- Exercise objective
Which lines of the data contain the string "config"? Copy every one of them.

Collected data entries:

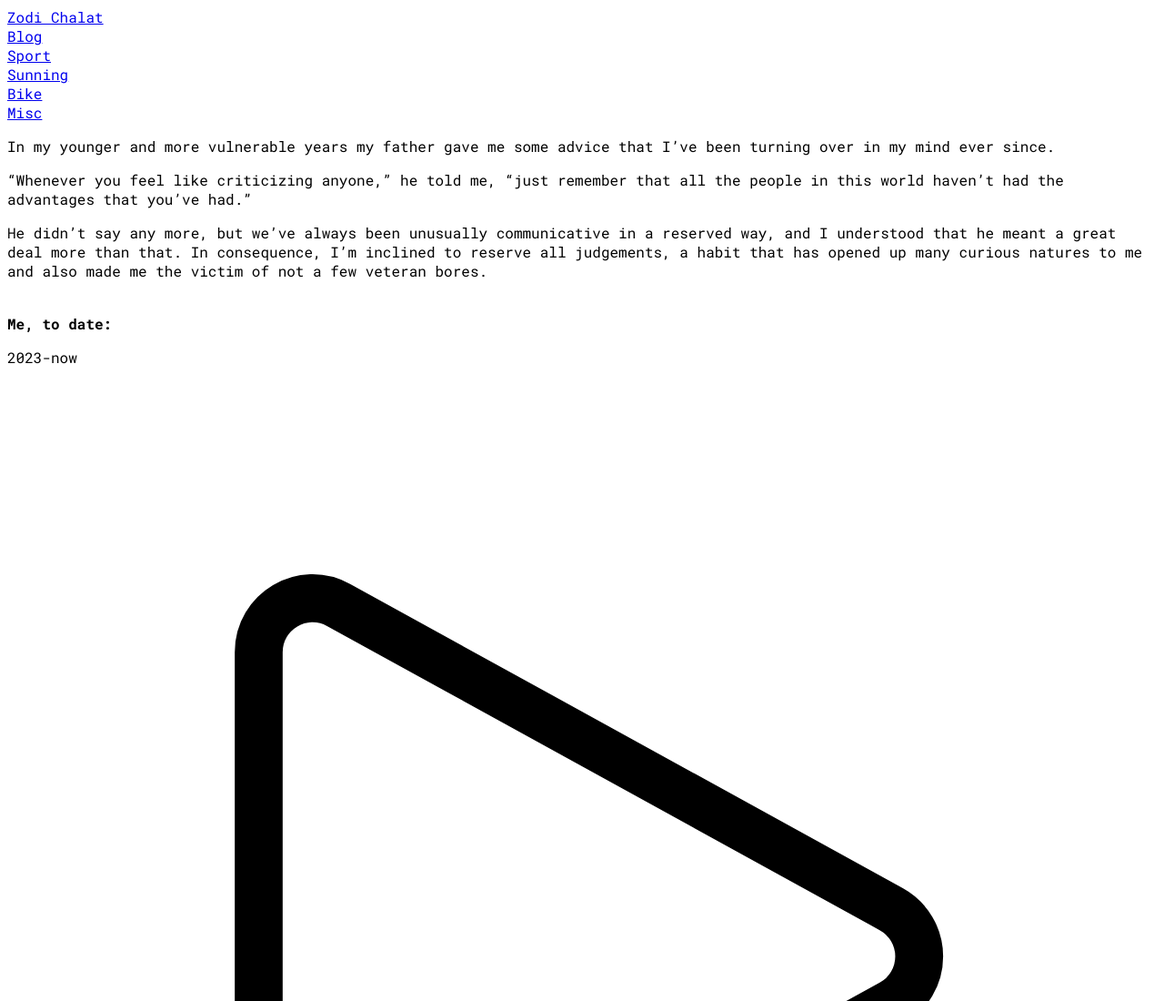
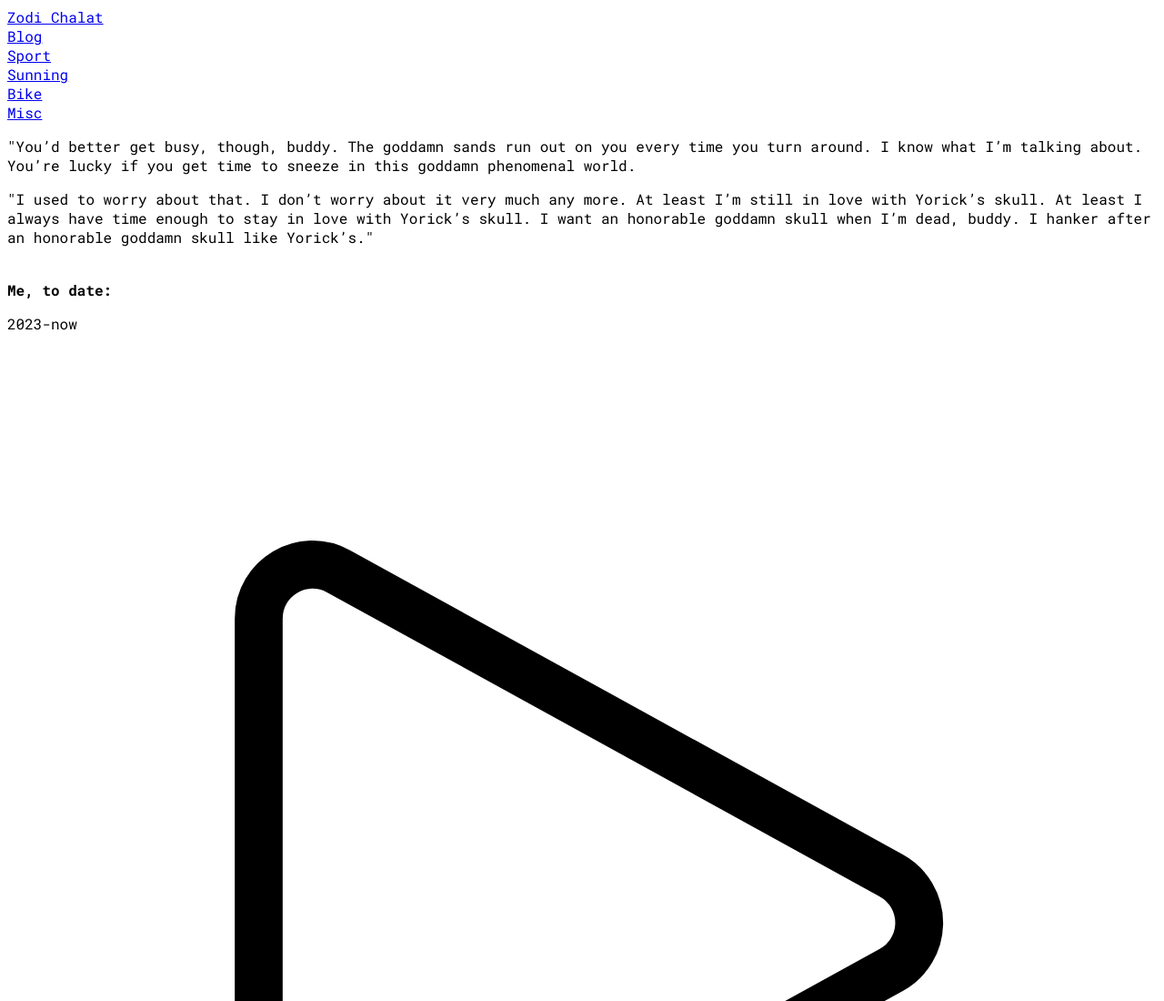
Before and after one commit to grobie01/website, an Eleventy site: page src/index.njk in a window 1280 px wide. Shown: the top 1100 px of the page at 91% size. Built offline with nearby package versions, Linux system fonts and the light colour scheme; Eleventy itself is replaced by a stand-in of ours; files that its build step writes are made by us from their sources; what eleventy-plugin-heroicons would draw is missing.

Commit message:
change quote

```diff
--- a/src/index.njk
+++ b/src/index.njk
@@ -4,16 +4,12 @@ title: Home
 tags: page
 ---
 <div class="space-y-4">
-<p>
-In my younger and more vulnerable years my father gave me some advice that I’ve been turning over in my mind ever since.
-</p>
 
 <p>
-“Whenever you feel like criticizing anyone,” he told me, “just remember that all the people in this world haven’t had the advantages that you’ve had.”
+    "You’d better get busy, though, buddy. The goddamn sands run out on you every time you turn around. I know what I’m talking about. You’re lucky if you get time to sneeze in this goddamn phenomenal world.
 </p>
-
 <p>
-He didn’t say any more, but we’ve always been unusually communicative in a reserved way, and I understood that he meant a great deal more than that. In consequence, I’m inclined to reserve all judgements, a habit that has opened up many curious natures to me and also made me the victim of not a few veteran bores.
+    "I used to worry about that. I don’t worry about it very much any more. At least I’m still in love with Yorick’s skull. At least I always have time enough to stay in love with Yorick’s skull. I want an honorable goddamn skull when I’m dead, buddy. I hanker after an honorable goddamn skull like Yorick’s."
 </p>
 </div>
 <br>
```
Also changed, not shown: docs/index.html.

* * *

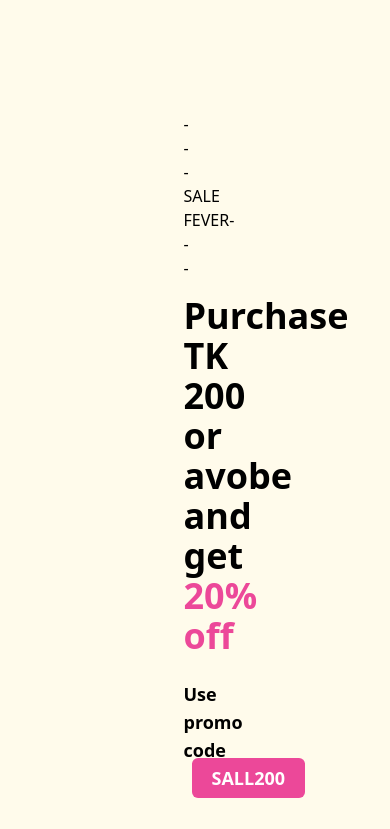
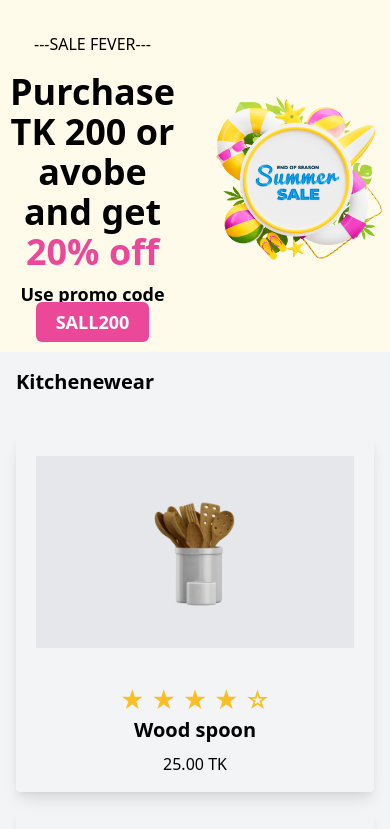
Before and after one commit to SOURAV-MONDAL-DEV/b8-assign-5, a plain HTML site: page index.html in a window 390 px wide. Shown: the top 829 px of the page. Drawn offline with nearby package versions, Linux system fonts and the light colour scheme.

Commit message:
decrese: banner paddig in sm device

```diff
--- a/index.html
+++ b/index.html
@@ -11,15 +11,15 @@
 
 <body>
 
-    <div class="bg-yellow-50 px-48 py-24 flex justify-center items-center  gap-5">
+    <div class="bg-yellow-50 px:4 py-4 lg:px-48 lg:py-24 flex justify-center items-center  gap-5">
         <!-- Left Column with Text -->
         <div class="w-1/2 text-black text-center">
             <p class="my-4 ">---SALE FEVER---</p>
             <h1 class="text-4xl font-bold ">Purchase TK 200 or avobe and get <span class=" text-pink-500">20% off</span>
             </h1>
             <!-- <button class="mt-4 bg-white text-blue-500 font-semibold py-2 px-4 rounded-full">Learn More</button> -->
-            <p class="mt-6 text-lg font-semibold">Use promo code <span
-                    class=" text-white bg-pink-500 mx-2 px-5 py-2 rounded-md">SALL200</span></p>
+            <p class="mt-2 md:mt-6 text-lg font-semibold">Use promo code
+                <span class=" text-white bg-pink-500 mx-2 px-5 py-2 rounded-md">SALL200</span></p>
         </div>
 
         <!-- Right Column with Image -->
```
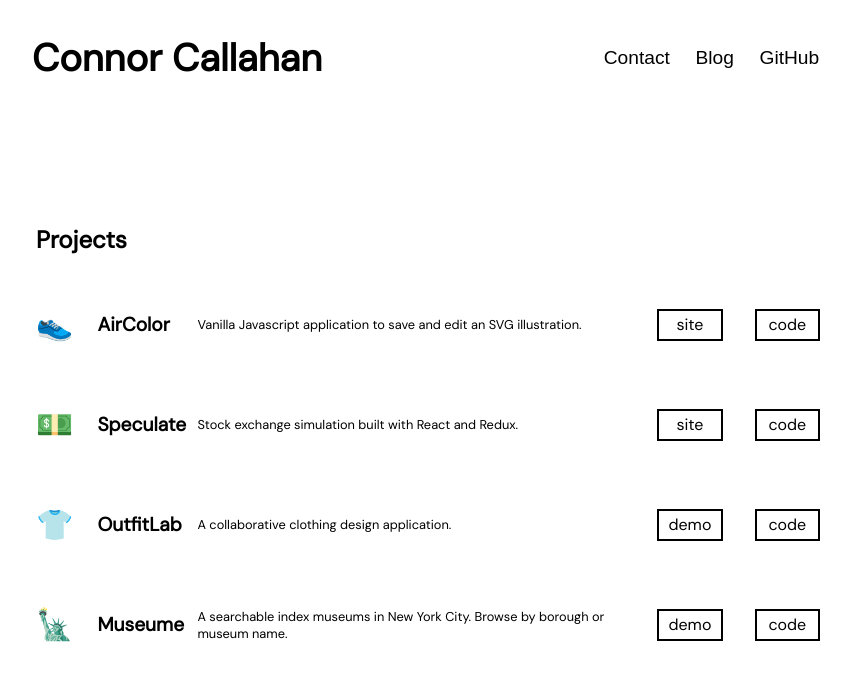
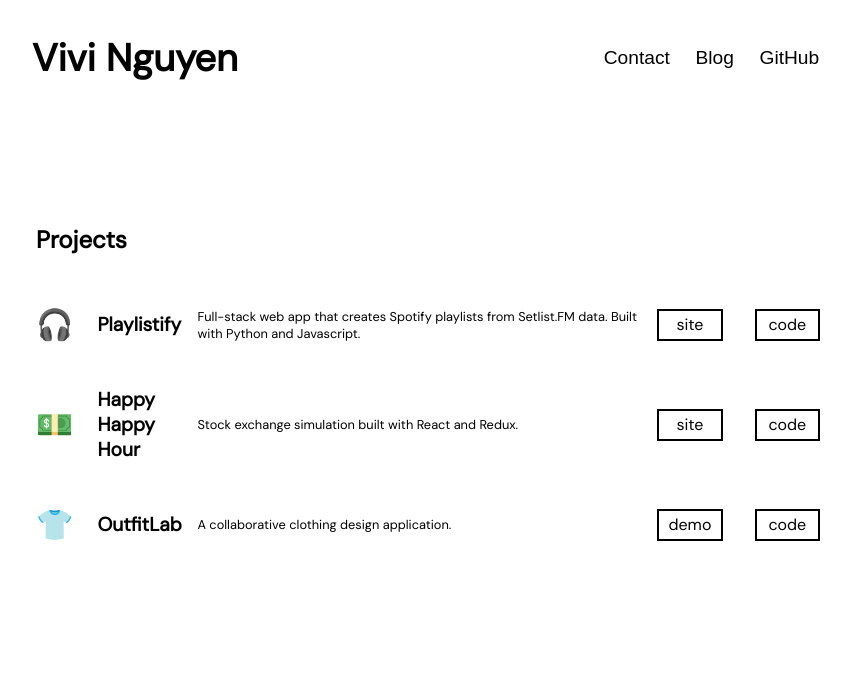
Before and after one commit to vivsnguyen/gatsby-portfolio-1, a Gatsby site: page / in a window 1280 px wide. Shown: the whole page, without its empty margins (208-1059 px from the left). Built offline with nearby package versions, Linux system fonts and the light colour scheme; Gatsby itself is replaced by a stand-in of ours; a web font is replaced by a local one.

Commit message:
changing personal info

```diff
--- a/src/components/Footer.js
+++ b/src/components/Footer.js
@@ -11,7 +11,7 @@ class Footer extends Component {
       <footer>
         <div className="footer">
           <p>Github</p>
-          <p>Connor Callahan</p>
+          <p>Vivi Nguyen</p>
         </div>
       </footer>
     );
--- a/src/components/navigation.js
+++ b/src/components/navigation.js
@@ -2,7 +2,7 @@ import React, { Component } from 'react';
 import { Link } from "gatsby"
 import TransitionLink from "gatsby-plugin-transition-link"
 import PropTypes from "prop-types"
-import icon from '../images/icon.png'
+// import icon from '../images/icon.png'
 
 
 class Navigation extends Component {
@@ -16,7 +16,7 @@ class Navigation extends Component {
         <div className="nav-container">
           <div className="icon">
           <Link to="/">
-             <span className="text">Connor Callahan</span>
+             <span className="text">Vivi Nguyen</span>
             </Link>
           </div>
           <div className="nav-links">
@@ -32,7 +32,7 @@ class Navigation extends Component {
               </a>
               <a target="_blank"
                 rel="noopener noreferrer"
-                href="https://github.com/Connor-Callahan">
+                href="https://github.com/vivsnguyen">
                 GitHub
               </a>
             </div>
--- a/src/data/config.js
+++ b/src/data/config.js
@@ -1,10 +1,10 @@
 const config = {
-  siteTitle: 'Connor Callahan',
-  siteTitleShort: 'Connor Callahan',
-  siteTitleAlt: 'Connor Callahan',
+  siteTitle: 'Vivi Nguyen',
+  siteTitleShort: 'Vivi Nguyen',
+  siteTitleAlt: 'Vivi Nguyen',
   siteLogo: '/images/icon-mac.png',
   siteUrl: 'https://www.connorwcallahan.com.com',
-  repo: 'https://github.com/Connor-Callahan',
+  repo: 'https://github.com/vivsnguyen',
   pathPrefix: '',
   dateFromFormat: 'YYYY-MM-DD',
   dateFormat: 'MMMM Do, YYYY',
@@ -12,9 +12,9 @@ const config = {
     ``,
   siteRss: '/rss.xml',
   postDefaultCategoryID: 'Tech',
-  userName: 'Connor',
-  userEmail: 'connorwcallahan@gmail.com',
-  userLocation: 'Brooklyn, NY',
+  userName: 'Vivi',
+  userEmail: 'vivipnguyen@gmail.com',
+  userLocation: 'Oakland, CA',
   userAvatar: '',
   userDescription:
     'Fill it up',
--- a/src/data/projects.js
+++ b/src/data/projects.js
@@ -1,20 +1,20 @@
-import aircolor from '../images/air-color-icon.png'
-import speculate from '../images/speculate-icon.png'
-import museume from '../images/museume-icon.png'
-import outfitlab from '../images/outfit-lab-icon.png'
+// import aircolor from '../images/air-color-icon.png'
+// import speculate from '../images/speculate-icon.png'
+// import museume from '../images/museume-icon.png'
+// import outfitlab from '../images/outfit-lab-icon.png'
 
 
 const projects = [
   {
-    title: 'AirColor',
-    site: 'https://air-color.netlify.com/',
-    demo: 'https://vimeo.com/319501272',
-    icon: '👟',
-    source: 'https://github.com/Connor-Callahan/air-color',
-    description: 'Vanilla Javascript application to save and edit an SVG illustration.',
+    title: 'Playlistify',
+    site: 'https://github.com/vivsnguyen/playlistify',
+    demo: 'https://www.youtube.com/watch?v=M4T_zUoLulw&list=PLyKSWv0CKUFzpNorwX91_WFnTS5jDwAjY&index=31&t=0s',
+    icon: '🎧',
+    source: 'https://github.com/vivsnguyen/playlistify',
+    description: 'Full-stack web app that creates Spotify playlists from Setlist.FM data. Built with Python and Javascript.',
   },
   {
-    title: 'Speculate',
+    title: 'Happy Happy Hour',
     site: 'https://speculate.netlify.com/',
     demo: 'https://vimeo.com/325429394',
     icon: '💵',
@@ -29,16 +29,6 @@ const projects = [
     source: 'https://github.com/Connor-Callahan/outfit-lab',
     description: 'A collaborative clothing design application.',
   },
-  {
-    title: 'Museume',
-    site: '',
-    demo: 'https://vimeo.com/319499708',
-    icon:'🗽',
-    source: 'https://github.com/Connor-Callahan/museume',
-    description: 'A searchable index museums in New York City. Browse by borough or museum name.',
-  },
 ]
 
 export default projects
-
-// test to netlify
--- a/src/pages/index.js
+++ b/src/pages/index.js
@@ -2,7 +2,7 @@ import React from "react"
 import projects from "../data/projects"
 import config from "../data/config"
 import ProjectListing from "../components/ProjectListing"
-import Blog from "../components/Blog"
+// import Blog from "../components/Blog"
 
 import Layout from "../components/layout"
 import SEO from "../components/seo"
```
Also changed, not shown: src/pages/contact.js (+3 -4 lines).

--

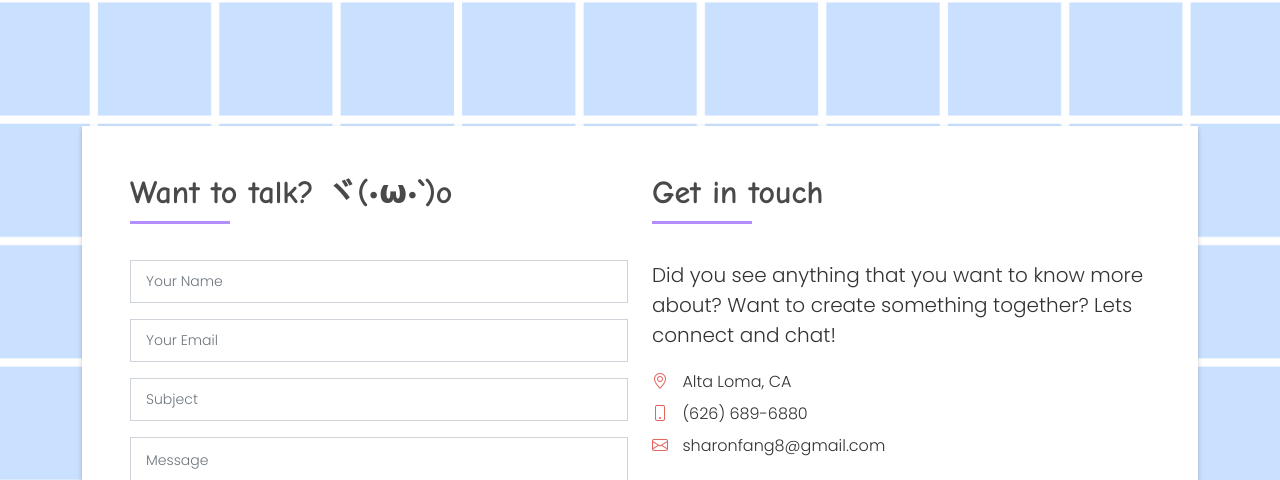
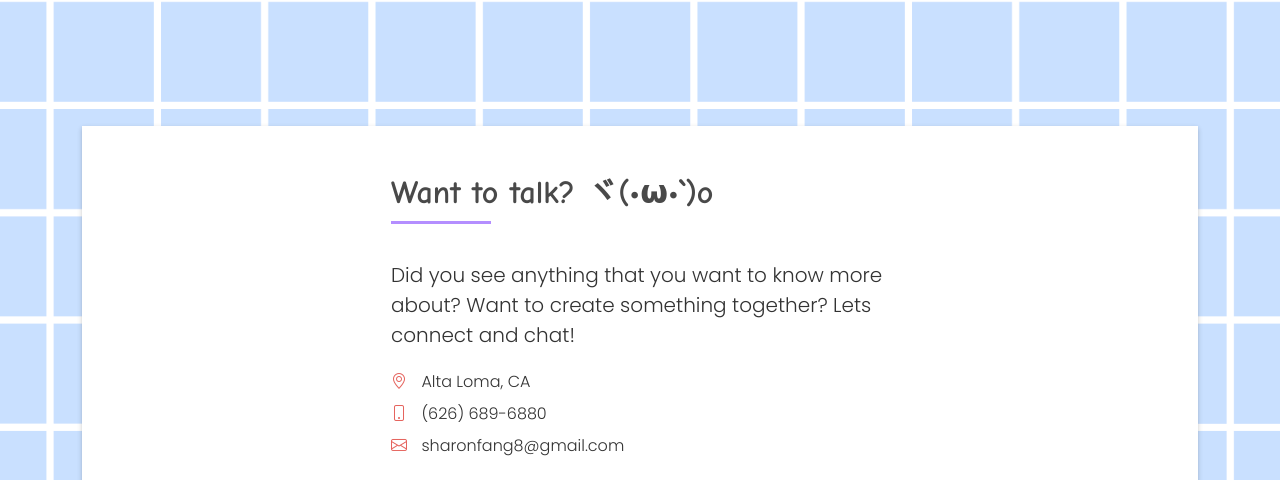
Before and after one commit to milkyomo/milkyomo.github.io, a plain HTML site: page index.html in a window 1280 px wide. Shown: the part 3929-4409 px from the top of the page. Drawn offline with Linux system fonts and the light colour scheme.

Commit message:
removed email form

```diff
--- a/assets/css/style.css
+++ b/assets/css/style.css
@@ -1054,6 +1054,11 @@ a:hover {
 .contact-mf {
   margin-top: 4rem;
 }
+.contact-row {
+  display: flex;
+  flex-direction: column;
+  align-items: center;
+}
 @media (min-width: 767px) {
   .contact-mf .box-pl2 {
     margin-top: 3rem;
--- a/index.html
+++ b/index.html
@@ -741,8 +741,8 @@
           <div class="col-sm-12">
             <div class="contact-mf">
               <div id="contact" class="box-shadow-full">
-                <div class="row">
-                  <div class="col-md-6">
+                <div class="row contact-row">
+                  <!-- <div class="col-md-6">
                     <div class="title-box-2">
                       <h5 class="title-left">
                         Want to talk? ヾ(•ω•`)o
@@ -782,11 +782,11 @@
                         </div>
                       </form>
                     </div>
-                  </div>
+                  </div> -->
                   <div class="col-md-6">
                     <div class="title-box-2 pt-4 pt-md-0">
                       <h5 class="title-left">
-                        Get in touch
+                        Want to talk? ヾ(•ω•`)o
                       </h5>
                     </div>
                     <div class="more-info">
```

- Result of the task
--- a/src/data/config.js
+++ b/src/data/config.js
 const config = {
@@ -12,9 +12,9 @@ const config = {
 import config from "../data/config"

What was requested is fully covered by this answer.